Teachers in Huntsville City Schools no longer feel valued and are treated with the utmost disrespect by our Superintendent and the Huntsville City School Board of Education. A teacher should be able to bring issues to the table without fear of repercussion and losing their job. We recently saw that Huntsville Education Association is suing the school board for an ineffective teachers list that they are unwilling to provide. The crowd at Merts Center is persecuting our teachers and they just got caught. However, it is too late. We have lost upwards of 559 teachers in the last two years. This doesn’t count the numbers provided at the last board meeting. These losses have to stop. Now.
I am forever grateful for Mr. Knight and the impact he had on my time in high school and my life. He will always be one of the coolest cats I know. I pray that our Huntsville City School students will find their Mr. Knight in the middle of this chaos.
Teachers, the greatest doctor of them all, Dr. Seuss, wrote, “To the world you may be one person, but to one person you may be the world.” You all mean the world to me and many others – parents and students alike. My heart breaks a little more each time I find another is leaving.
Dr. Wardynski, I would like to know just where the good is in all of these goodbyes.

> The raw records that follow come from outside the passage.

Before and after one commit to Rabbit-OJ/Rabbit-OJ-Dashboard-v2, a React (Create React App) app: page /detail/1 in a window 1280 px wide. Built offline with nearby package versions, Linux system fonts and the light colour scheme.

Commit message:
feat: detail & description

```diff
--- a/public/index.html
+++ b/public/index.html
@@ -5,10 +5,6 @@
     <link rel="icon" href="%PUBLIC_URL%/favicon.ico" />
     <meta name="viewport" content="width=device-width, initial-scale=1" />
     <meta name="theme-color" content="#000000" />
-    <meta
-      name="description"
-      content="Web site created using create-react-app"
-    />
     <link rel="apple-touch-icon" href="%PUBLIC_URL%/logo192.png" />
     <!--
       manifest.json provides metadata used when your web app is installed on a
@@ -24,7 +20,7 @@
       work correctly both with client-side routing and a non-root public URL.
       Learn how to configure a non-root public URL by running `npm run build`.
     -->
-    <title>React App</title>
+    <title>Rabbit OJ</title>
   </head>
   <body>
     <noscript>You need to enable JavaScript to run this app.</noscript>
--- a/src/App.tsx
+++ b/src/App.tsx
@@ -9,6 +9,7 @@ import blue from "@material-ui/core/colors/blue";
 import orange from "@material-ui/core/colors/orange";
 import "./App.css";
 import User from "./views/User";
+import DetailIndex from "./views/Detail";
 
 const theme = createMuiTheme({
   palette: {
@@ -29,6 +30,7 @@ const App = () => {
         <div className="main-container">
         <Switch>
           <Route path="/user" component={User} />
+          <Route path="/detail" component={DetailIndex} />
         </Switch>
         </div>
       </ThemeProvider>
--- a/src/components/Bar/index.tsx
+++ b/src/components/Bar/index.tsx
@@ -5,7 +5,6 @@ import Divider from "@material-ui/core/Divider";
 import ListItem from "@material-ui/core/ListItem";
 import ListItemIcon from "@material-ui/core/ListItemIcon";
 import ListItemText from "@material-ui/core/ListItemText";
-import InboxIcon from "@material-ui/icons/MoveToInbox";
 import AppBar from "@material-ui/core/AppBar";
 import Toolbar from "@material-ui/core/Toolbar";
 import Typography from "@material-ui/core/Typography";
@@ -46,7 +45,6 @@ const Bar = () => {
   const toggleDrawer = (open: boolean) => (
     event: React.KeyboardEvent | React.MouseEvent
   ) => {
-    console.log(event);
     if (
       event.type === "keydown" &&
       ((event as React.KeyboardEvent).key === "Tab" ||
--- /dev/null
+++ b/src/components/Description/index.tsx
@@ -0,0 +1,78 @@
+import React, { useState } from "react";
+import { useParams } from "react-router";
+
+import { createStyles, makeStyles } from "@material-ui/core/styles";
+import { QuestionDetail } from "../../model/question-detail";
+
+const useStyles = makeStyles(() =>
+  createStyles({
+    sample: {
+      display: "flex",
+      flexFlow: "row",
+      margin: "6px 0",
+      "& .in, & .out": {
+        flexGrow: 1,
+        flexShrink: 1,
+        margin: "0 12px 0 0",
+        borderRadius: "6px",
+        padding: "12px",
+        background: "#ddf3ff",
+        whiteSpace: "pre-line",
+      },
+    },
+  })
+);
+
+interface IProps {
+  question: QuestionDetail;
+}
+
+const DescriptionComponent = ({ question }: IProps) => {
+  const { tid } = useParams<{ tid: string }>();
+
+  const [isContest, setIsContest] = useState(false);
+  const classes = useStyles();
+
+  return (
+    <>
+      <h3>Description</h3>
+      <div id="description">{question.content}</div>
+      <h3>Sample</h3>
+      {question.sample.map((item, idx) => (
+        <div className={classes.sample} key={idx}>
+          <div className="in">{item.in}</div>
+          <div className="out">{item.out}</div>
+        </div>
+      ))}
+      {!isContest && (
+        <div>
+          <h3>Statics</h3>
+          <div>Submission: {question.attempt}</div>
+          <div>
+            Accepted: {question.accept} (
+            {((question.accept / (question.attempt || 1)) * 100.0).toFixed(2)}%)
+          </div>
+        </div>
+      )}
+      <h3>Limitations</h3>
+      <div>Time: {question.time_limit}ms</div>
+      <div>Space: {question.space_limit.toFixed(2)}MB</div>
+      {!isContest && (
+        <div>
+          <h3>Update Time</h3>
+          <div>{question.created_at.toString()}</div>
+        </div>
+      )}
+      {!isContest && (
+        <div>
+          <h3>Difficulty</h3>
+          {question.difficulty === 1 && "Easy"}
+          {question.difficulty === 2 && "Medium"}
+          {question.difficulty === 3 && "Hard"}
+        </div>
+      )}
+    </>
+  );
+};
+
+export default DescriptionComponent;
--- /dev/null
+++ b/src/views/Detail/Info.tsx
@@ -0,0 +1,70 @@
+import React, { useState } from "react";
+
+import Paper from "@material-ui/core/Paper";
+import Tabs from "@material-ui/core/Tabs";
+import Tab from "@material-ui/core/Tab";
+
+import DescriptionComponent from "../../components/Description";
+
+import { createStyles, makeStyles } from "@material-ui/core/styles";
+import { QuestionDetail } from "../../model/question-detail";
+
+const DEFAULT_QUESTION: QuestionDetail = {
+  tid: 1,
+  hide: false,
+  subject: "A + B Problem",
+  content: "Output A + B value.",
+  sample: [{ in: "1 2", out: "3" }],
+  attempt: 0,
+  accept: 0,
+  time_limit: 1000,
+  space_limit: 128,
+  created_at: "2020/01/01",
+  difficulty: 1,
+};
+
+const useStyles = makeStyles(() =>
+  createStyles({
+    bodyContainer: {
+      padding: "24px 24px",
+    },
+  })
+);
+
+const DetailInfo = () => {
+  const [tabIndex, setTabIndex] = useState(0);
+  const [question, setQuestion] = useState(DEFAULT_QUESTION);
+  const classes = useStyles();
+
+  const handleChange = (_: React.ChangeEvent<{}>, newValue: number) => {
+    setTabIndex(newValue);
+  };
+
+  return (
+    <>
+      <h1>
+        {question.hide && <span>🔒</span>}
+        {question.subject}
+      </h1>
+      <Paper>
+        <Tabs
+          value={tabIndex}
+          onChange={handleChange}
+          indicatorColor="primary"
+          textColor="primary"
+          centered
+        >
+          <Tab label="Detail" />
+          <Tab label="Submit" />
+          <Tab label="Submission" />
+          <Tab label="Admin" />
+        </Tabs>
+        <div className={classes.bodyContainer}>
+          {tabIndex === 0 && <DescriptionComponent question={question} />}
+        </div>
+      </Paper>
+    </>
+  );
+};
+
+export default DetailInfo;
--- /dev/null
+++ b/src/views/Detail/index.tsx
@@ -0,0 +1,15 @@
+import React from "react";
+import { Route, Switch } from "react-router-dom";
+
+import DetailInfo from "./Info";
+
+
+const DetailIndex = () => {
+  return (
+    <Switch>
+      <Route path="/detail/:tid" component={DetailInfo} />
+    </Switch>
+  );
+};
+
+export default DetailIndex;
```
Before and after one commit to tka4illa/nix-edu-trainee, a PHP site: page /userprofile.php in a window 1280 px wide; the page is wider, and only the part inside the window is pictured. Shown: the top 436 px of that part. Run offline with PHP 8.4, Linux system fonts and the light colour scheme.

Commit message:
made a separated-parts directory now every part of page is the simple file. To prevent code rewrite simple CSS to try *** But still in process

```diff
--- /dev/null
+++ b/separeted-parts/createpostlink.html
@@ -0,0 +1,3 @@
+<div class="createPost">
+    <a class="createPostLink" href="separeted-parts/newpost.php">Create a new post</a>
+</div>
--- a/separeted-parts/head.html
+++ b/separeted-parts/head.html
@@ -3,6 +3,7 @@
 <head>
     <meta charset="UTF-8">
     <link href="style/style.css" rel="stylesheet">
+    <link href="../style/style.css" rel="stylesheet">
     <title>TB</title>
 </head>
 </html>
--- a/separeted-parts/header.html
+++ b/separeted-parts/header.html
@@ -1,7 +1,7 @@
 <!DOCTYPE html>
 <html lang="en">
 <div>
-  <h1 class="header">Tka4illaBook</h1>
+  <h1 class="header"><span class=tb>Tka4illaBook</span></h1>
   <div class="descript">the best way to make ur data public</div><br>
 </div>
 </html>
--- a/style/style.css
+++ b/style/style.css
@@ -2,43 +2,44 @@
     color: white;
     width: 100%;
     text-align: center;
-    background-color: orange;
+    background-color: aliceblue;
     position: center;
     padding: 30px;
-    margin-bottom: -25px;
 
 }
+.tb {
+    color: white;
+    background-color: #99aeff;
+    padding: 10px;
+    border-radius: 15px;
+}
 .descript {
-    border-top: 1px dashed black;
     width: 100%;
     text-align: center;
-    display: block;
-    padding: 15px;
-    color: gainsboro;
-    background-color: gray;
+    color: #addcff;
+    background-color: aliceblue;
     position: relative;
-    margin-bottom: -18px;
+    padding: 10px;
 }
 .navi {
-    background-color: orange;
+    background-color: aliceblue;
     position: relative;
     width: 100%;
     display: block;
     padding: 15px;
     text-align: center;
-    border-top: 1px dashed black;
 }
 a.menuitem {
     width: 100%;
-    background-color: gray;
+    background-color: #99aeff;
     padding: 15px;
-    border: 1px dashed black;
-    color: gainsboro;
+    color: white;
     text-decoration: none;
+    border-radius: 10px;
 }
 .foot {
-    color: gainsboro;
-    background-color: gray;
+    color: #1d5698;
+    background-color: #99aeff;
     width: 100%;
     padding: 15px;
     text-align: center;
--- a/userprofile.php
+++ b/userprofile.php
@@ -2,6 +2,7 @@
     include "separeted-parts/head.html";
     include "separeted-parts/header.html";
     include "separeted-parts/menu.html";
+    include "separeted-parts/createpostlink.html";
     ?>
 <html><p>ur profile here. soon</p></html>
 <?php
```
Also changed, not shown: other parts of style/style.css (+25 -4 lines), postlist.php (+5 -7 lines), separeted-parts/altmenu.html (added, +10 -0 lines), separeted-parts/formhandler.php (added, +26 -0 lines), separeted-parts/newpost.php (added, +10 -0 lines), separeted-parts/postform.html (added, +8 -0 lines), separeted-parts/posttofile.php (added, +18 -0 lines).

What do you guys think about the exclusive use of computers in elementary grades?
Would you consider refusing to accept your child’s school computer next year?
I’d like to, but I wish it didn’t have to be an all or nothing deal. I like computers. I’m on one now, and often, but I wish kids were using more tactile learning (and I don’t mean their fingers touching the keyboard), at school.
I adored books as a child. I remember, and still LOVE the smell of a book’s pages, the feel of the paper (I always loved the glossy ones with colorful illustrations, the best), and burying my face into them, escaping my world for a while, and entering a new one. I can’t tell you how fervently I hoped that I would finally come across the right wardrobe to transport me to Narnia. I checked in every single one I came across.
I can still remember walking into the little, brown Bessie K Russell library on North Parkway (yes, I’m oldish), and walking out, biceps trembling, with a stack of books, that came up to my chin.
To me, there’s no cleaner, fresher, intoxicating smell, than a library.
We are discovering, now with more and more studies showing, that children learn better and perform better on tests, when using paper and pencil, rather than computers.
I love technology, and of course, use it every day, but I’m sad for my kids that they may not experience the joys of learning from a paper book at school…the joys of covering your books in brown craft paper or newspaper comics, (ok, yes! I know! I already admitted I’m oldish!) and just writing and doodling with a pencil! Remember drawing moustaches on the characters in your English book? (I’m sorry, Ms. Denson)
Do you think our kids love the smell of their plastic computers when they open them?
How do you all remember your books?
Do you think our children are experiencing the magic we did? They deserve to.